Rainscreen full of bugs

slugboy6000 | Posted in Green Building Techniques on

I’ve got a building with horizontal cedar siding over 1″ furring strips. The vent space at the bottom of the wall is protected by stainless screening to keep the critters out. Unfortunately, it also seems to keep them in. It’s ladybugs mostly. It’s impossible to keep them out, and they either freeze to death in the winter, or can’t escape.

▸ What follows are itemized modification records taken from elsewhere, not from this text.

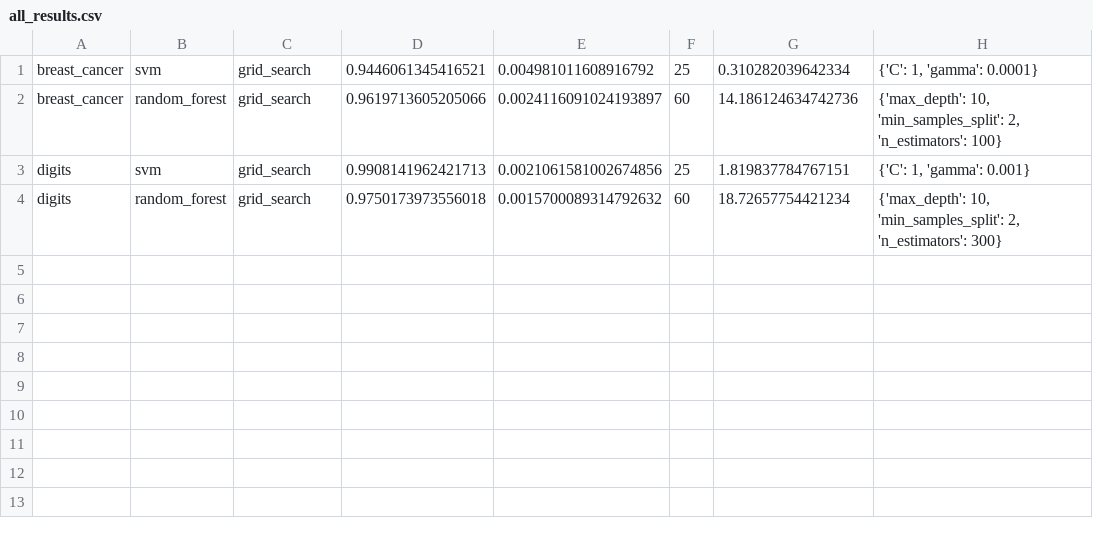
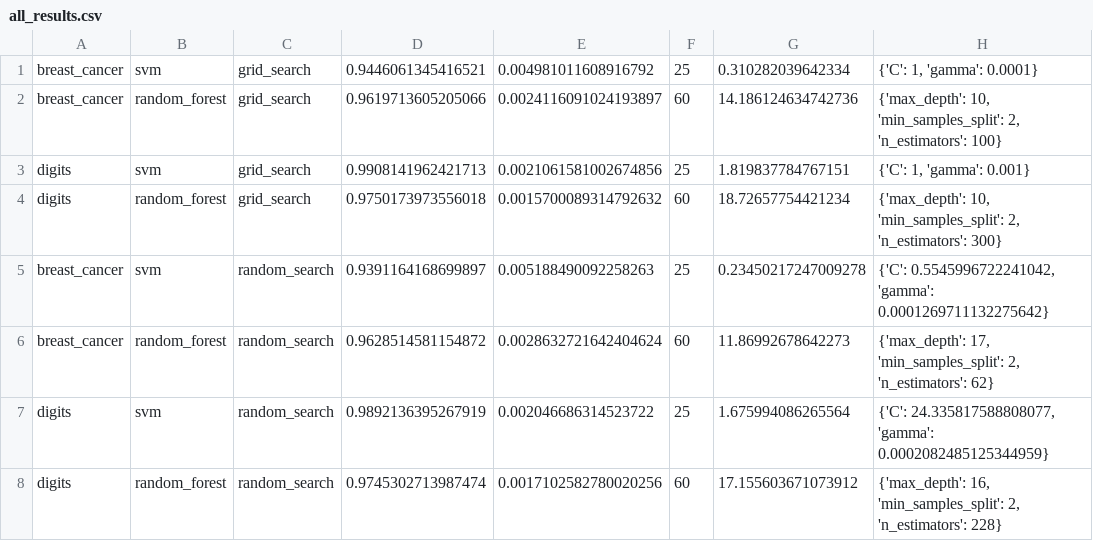
Before and after one commit to anjaanjaa10/hyperparameter-optimization, a CSV file: results/all_results.csv, drawn as a sheet; the diff names each change by its address in the sheet, - before the commit and + after, or states it on an @@ line.

Commit message:
Add random search results

```diff
--- a/results/all_results.csv
+++ b/results/all_results.csv
+row 5: breast_cancer | svm | random_search | 0.9391164168699897 | 0.005188490092258263 | 25 | 0.23450217247009278 | {'C': 0.5545996722241042, 'gamma': 0.0001269711132275642}
+row 6: breast_cancer | random_forest | random_search | 0.9628514581154872 | 0.0028632721642404624 | 60 | 11.86992678642273 | {'max_depth': 17, 'min_samples_split': 2, 'n_estimators': 62}
+row 7: digits | svm | random_search | 0.9892136395267919 | 0.002046686314523722 | 25 | 1.675994086265564 | {'C': 24.335817588808077, 'gamma': 0.0002082485125344959}
+row 8: digits | random_forest | random_search | 0.9745302713987474 | 0.0017102582780020256 | 60 | 17.155603671073912 | {'max_depth': 16, 'min_samples_split': 2, 'n_estimators': 228}
```
Also changed, not shown: 1 other file.
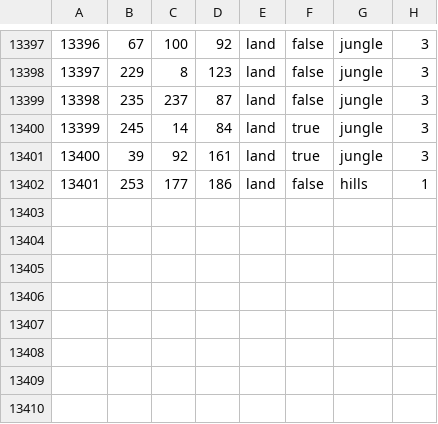
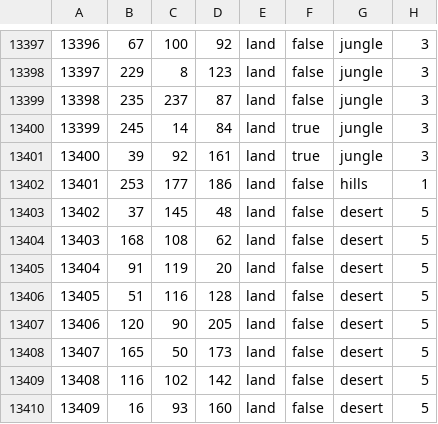
Before and after one commit to TheGameAce/HOI4-Rejuvinated, a CSV file: Rejuvinated/map/definition.csv, drawn as a sheet; only a part is shown, gaps mark what is left out.

```diff
--- a/Rejuvinated/map/definition.csv
+++ b/Rejuvinated/map/definition.csv
@@ -13402 +13402,9 @@
 13401;253;177;186;land;false;hills;1
+13402;37;145;48;land;false;desert;5
+13403;168;108;62;land;false;desert;5
+13404;91;119;20;land;false;desert;5
+13405;51;116;128;land;false;desert;5
+13406;120;90;205;land;false;desert;5
+13407;165;50;173;land;false;desert;5
+13408;116;102;142;land;false;desert;5
+13409;16;93;160;land;false;desert;5
```
Also changed, not shown: 16 other files.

If the mesh size had been larger, they could be vacuumed out, although wasps would gain entry and may clog the space with nests.
Pulling the mesh out and replacing it would be difficult, as it is nailed to the wall behind the furring strips.
My not so good options are to take the lower course of siding off every several years for a clean out, puncture the mesh with an appropriately sized awl to allow insect exit/entry or just accept that the walls are slowly going to fill with exoskeletons.

Would appreciate any ideas.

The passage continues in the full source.